Arms Dealer Pleads Guilty in Alabama Smuggling Case

A Belgian arms dealer has pleaded guilty to illegally exporting airplane engines and parts from the U.S. to Iran for use in aging F-5 fighter jets sold to the Islamic nation before its 1979 revolution.

Jacques Monsieur, along with Iranian national Dara Fotouhi, was charged in a six-count indictment with conspiracy, money laundering and smuggling. Fotouhi, who previously lived in France, remains at large.

Monsieur, who entered the plea Monday, was arrested by federal agents in August when he arrived in New York. Charges were filed in Alabama because the men allegedly wired money to a financial institution in Mobile for the purchase of fighter jet parts.

The maximum penalty is five years in prison and a $250,000 fine, but the plea agreement offers Monsieur, 56, a chance for leniency.

His attorney, Arthur Madden, said the plea agreement speaks for itself but otherwise declined to comment.

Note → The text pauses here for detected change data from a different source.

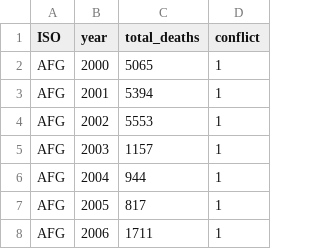
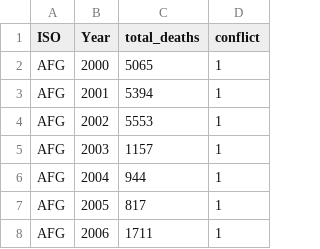
Before and after one commit to temoortayyab/ArmedConflict, a CSV file: data/conflict.csv, drawn as a sheet; only a part is shown.

Commit message:
Read in new data.

```diff
--- a/data/conflict.csv
+++ b/data/conflict.csv
@@ -1,2 +1,2 @@
-"ISO","year","total_deaths","conflict"
+"ISO","Year","total_deaths","conflict"
 "AFG",2000,5065,1
```
Also changed, not shown: 4 other files.
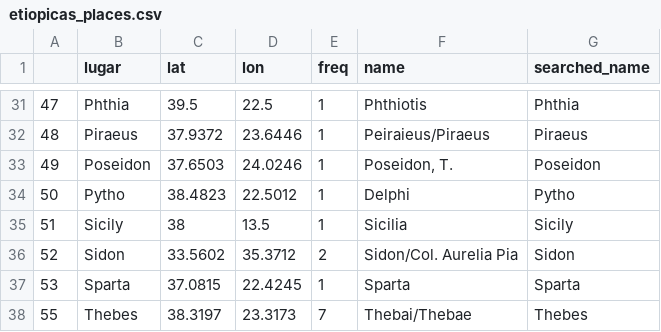
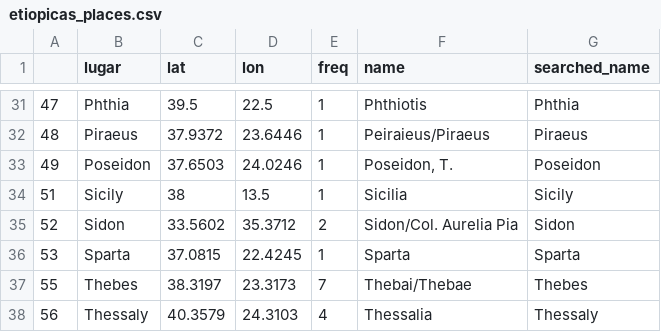
Before and after one commit to editio/mapping.literature, a CSV file: data/etiopicas_places.csv, drawn as a sheet; only a part is shown, gaps mark what is left out; the shorter side is filled out with more unchanged rows.

Commit message:
Delete duplicated places in Heliodorus

```diff
--- a/data/etiopicas_places.csv
+++ b/data/etiopicas_places.csv
@@ -33,3 +33,2 @@
 49,Poseidon,37.6503,24.0246,1,"Poseidon, T.",Poseidon
-50,Pytho,38.4823,22.5012,1,Delphi,Pytho
 51,Sicily,38,13.5,1,Sicilia,Sicily
```
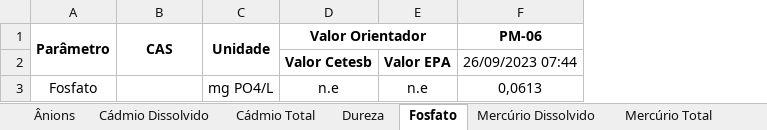
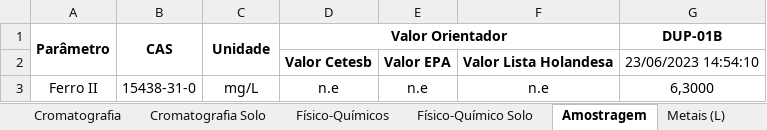
Before and after one commit to HenriqueCanhadas/ProjetoCanhadas, an Excel workbook: servmar.xlsx, sheet Amostragem, drawn as a sheet; values as stored, in another font and other column widths than the file's, no borders; removed rows and columns are numbered as before the commit, all else as after; the diff names each change by its address in the sheet, - before the commit and + after, or states it on an @@ line.

```diff
--- a/servmar.xlsx (sheet Amostragem)
+++ b/servmar.xlsx (sheet Amostragem)
-sheet tab: Ânions
+sheet tab: Cromatografia
-sheet tab: Cádmio Dissolvido
+sheet tab: Cromatografia Solo
-sheet tab: Cádmio Total
+sheet tab: Físico-Químicos
-sheet tab: Dureza
+sheet tab: Físico-Químico Solo
-sheet tab: Fosfato
+sheet tab: Amostragem
-sheet tab: Mercúrio Dissolvido
+sheet tab: Metais (L)
-column F (PM-06), row 2: 26/09/2023 07:44
+column F, row 2: Valor Lista Holandesa
+column G (DUP-01B), row 2: 23/06/2023 14:54:10
-row 3: Fosfato |  | mg PO4/L | n.e | n.e | 0,0613
+row 3: Ferro II | 15438-31-0 | mg/L | n.e | n.e | n.e | 6,3000
```
Also changed, not shown: sheet Cromatografia, sheet Cromatografia Solo, sheet Metais (L), sheet Container Lab, sheet Físico-Químicos, sheet Metais (S), 1 more sheet, other sheet tabs, Tabelas Consulta/Banco de Dados/banco de dados - EUROFINS.xlsx, 10 other files.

"Today's plea underscores the threat posed by Iranian procurement networks and the international arms traffickers who help supply them," said David Kris, assistant attorney general for national security.

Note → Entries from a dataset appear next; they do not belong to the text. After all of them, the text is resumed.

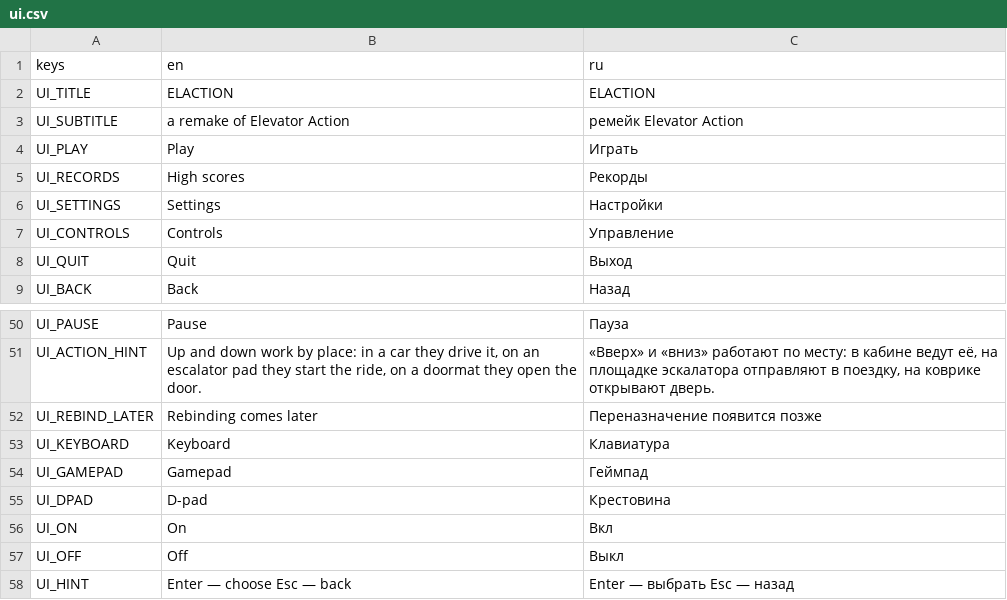
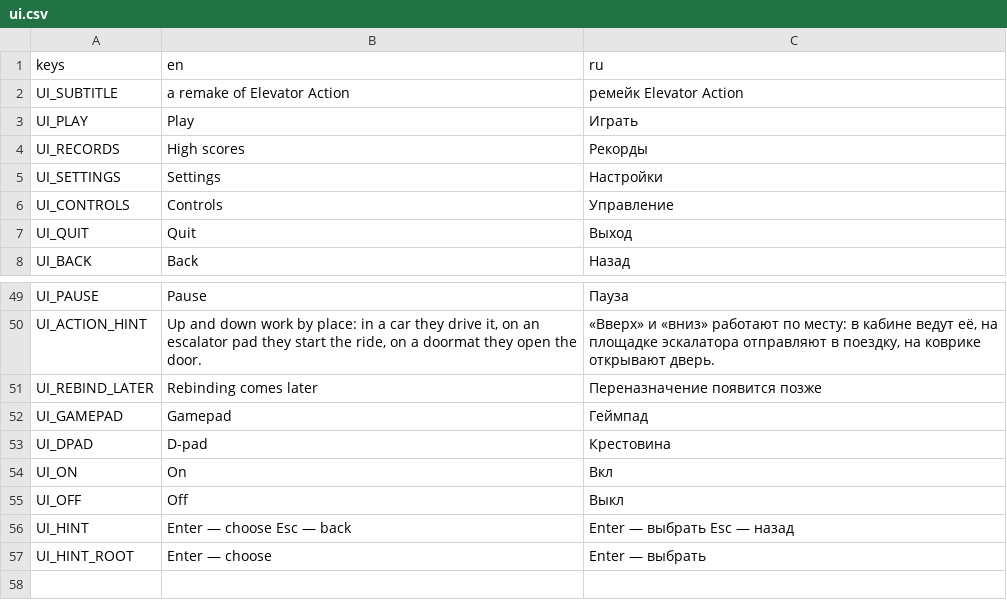
Before and after one commit to BalashovDmitriy/elaction, a CSV file: assets/i18n/ui.csv, drawn as a sheet; only a part is shown, gaps mark what is left out.

```diff
--- a/assets/i18n/ui.csv
+++ b/assets/i18n/ui.csv
@@ -1,3 +1,2 @@
 keys,en,ru
-UI_TITLE,ELACTION,ELACTION
 UI_SUBTITLE,a remake of Elevator Action,ремейк Elevator Action
@@ -52,3 +51,2 @@ UI_ACTION_HINT,"Up and down work by place: in a car they drive it, on an escalat
 UI_REBIND_LATER,Rebinding comes later,Переназначение появится позже
-UI_KEYBOARD,Keyboard,Клавиатура
 UI_GAMEPAD,Gamepad,Геймпад
@@ -58 +56,2 @@ UI_OFF,Off,Выкл
 UI_HINT,"Enter — choose   Esc — back","Enter — выбрать   Esc — назад"
+UI_HINT_ROOT,Enter — choose,Enter — выбрать
```
Also changed, not shown: 12 other files.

According to federal authorities, Monsieur and Fotouhi are experienced arms dealers who have been working with the Iranian government to procure military items and bypass a U.S. arms embargo.

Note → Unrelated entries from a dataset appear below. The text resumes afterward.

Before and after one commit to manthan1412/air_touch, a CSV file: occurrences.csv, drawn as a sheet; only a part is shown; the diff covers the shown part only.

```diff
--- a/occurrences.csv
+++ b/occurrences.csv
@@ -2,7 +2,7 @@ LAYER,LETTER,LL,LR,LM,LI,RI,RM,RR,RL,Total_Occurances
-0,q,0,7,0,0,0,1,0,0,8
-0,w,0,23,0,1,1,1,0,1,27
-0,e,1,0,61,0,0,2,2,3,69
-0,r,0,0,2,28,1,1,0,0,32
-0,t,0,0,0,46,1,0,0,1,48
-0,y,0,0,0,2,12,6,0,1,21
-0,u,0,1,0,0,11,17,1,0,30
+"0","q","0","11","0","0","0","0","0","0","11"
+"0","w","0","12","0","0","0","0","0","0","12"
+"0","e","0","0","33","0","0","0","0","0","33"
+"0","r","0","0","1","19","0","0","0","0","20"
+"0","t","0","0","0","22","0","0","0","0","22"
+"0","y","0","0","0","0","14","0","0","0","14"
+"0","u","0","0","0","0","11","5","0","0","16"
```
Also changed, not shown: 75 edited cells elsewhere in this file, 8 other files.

In a news release Monday, the Justice Department said an undercover agent was contacted by Monsieur in February 2009 and they began having regular e-mail contact as well as face-to-face meetings in London and Paris. Monsieur was arrested at JFK International Airport.